Why hire a chimney sweep to clean your chimney?

When they first set up shop, Ye Olde Chimney Sweeps learned their trade hands-on, starting out by buying a chimney cleaning kit. As their expertise and clientele grew, they dropped the costumes. Keeping chimneys free from soot is serious business, and the service they and other chimney sweeps provide is one that homeowners should not attempt themselves. Why not?

  • It's a dirty job. Jack cautioned against DIY chimney cleaning. "If you don't know what you're doing, you can blow your whole house full of soot," he said.
  • It can cause a catastrophic fire if not done right. Chimney cleaning poses a serious risk. Creosote deposits in chimneys can be dangerous at any stage of formation, but once the soot glazes over and hardens, it becomes more difficult to thoroughly remove. The build-up can cause a catastrophic, fast-burning fire that leaves no time for occupants to escape before it engulfs the house.

How often should you have your chimney inspected and cleaned?

The consensus is to have a professional inspection annually.

Ye Olde Chimney Sweeps suggest that clients have their chimneys inspected at least once a year, but Jack says that how often you need to have it cleaned "depends on use". If you burn two face cords of wood each year, get an annual inspection.

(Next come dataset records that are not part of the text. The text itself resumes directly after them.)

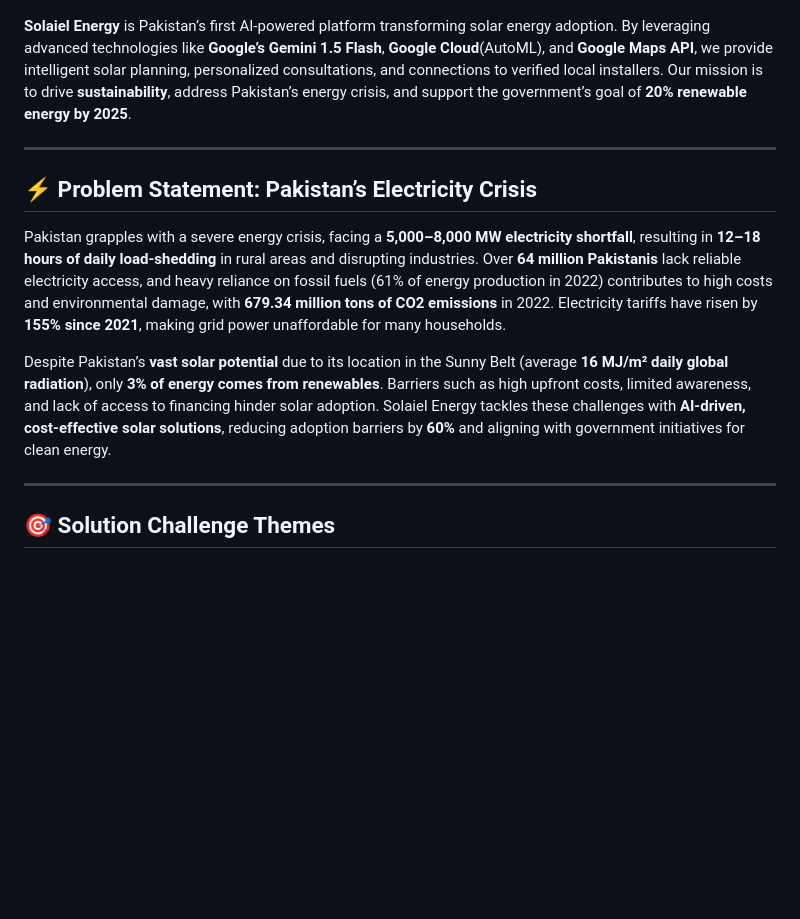
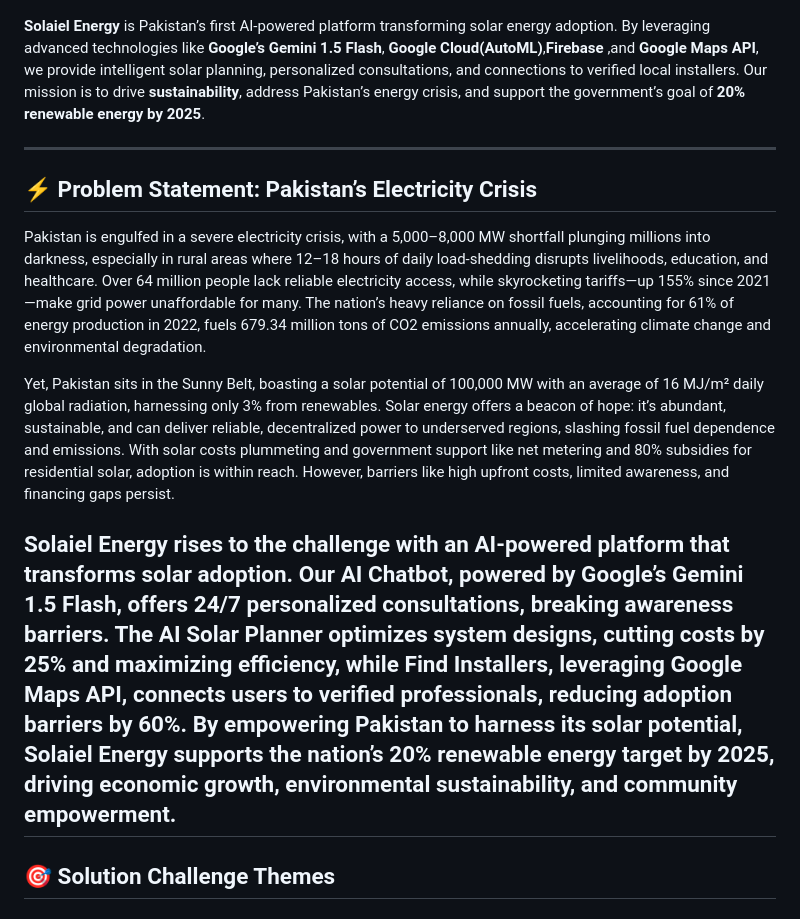
Before and after one commit to ayshajaved/SolaielEnergy, a Markdown page: Readme.md, the part around the change. Drawn GitHub-style; blank space fills up the shorter version.

```diff
--- a/Readme.md
+++ b/Readme.md
@@ -8,16 +8,17 @@
   <img src="logo.png" alt="Solaiel Energy Logo" width="250"/>
 </p>
 
-**Solaiel Energy** is Pakistan’s first AI-powered platform transforming solar energy adoption. By leveraging advanced technologies like **Google’s Gemini 1.5 Flash**, **Google Cloud**(AutoML), and **Google Maps API**, we provide intelligent solar planning, personalized consultations, and connections to verified local installers. Our mission is to drive **sustainability**, address Pakistan’s energy crisis, and support the government’s goal of **20% renewable energy by 2025**.
+**Solaiel Energy** is Pakistan’s first AI-powered platform transforming solar energy adoption. By leveraging advanced technologies like **Google’s Gemini 1.5 Flash**, **Google Cloud(AutoML)**,**Firebase** ,and **Google Maps API**, we provide intelligent solar planning, personalized consultations, and connections to verified local installers. Our mission is to drive **sustainability**, address Pakistan’s energy crisis, and support the government’s goal of **20% renewable energy by 2025**.
 
 ---
 
 ## ⚡ Problem Statement: Pakistan’s Electricity Crisis
 
-Pakistan grapples with a severe energy crisis, facing a **5,000–8,000 MW electricity shortfall**, resulting in **12–18 hours of daily load-shedding** in rural areas and disrupting industries. Over **64 million Pakistanis** lack reliable electricity access, and heavy reliance on fossil fuels (61% of energy production in 2022) contributes to high costs and environmental damage, with **679.34 million tons of CO2 emissions** in 2022. Electricity tariffs have risen by **155% since 2021**, making grid power unaffordable for many households.
+Pakistan is engulfed in a severe electricity crisis, with a 5,000–8,000 MW shortfall plunging millions into darkness, especially in rural areas where 12–18 hours of daily load-shedding disrupts livelihoods, education, and healthcare. Over 64 million people lack reliable electricity access, while skyrocketing tariffs—up 155% since 2021—make grid power unaffordable for many. The nation’s heavy reliance on fossil fuels, accounting for 61% of energy production in 2022, fuels 679.34 million tons of CO2 emissions annually, accelerating climate change and environmental degradation.
 
-Despite Pakistan’s **vast solar potential** due to its location in the Sunny Belt (average **16 MJ/m² daily global radiation**), only **3% of energy comes from renewables**. Barriers such as high upfront costs, limited awareness, and lack of access to financing hinder solar adoption. Solaiel Energy tackles these challenges with **AI-driven, cost-effective solar solutions**, reducing adoption barriers by **60%** and aligning with government initiatives for clean energy.
+Yet, Pakistan sits in the Sunny Belt, boasting a solar potential of 100,000 MW with an average of 16 MJ/m² daily global radiation, harnessing only 3% from renewables. Solar energy offers a beacon of hope: it’s abundant, sustainable, and can deliver reliable, decentralized power to underserved regions, slashing fossil fuel dependence and emissions. With solar costs plummeting and government support like net metering and 80% subsidies for residential solar, adoption is within reach. However, barriers like high upfront costs, limited awareness, and financing gaps persist.
 
+Solaiel Energy rises to the challenge with an AI-powered platform that transforms solar adoption. Our AI Chatbot, powered by Google’s Gemini 1.5 Flash, offers 24/7 personalized consultations, breaking awareness barriers. The AI Solar Planner optimizes system designs, cutting costs by 25% and maximizing efficiency, while Find Installers, leveraging Google Maps API, connects users to verified professionals, reducing adoption barriers by 60%. By empowering Pakistan to harness its solar potential, Solaiel Energy supports the nation’s 20% renewable energy target by 2025, driving economic growth, environmental sustainability, and community empowerment.
 ---
 
 ## 🎯 Solution Challenge Themes
```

If you use a Franklin stove, inspect more often. "They burn dirtier." To reduce creosote deposits, he says, "Burn hardwoods. They burn hotter. Pine is gooey, and the soot will be sticky. Grocery store logs are okay, or [burned] in conjunction with hardwoods."

The Chimney Safety Institute of America (CSIA), which offers training and certification and continuing education for chimney sweeps recommends that you have your chimney and venting system inspected each year.

Terry Dearborn of Valley Chimney Sweep and Restoration in the Chicago area has been a CSIA-certified chimney sweep continually for 30 years. He cites the National Fire Protection Code 211 as the ultimate authority, which "requires an annual inspection of all chimney systems."

Chimney cleaning is not limited to fireplaces and wood-burning stoves.

Dearborn recommends, "Gas and oil flues should also be checked on an annual basis for any soot deposits or debris blockage, which could lead to dangerous carbon monoxide poisoning." Gas logs also generate soot and leave deposits in the flue. A professional sweep can clear the chimney of these hazards, as well.

When and why does a chimney need repair?

A cracked chimney can lead to toxic fumes seeping into the house or chimney collapse.

According to Dearborn, even a loose brick on a chimney is cause for concern. It can indicate more serious damage to the chimney, making it unsafe to use. "In all cases," he says, a missing brick "should be checked by a professional immediately to avert the dangers of fire hazard or structural failure."

To prevent damage to the bricks and mortar, Dearborn recommends waterproofing the exterior of the chimney. "Brick is porous, he says. "Heavy rains and melting ice fill pores and expand when temperatures drop," leading to brick and mortar failure.

The flue liner, which protects the house from the intense heat in the chimney, must be replaced if it's cracked. Even a small crack in the liner can be a serious fire hazard. Dearborn recommends metal chimney liners because they can be customized to fit your chimney's specifications, but clay tile liners are another option.

Whether you are venting a fireplace, wood stove, gas or oil furnace, it's important to be aware of the fire and carbon monoxide hazards of ignoring your chimney's condition. As winter approaches, contact a professional chimney sweep for an inspection and cleaning.

About the Author

Iris Price is a single Baby Boomer whose antidote to a lack of retirement funds was to launch a long-delayed career as a writer. While others her age concoct bucket lists and travel the world, she bought a new-construction home and obsessively creates lists of must-have home improvements and personal realization goals. She specializes in writing about home services and self-motivation.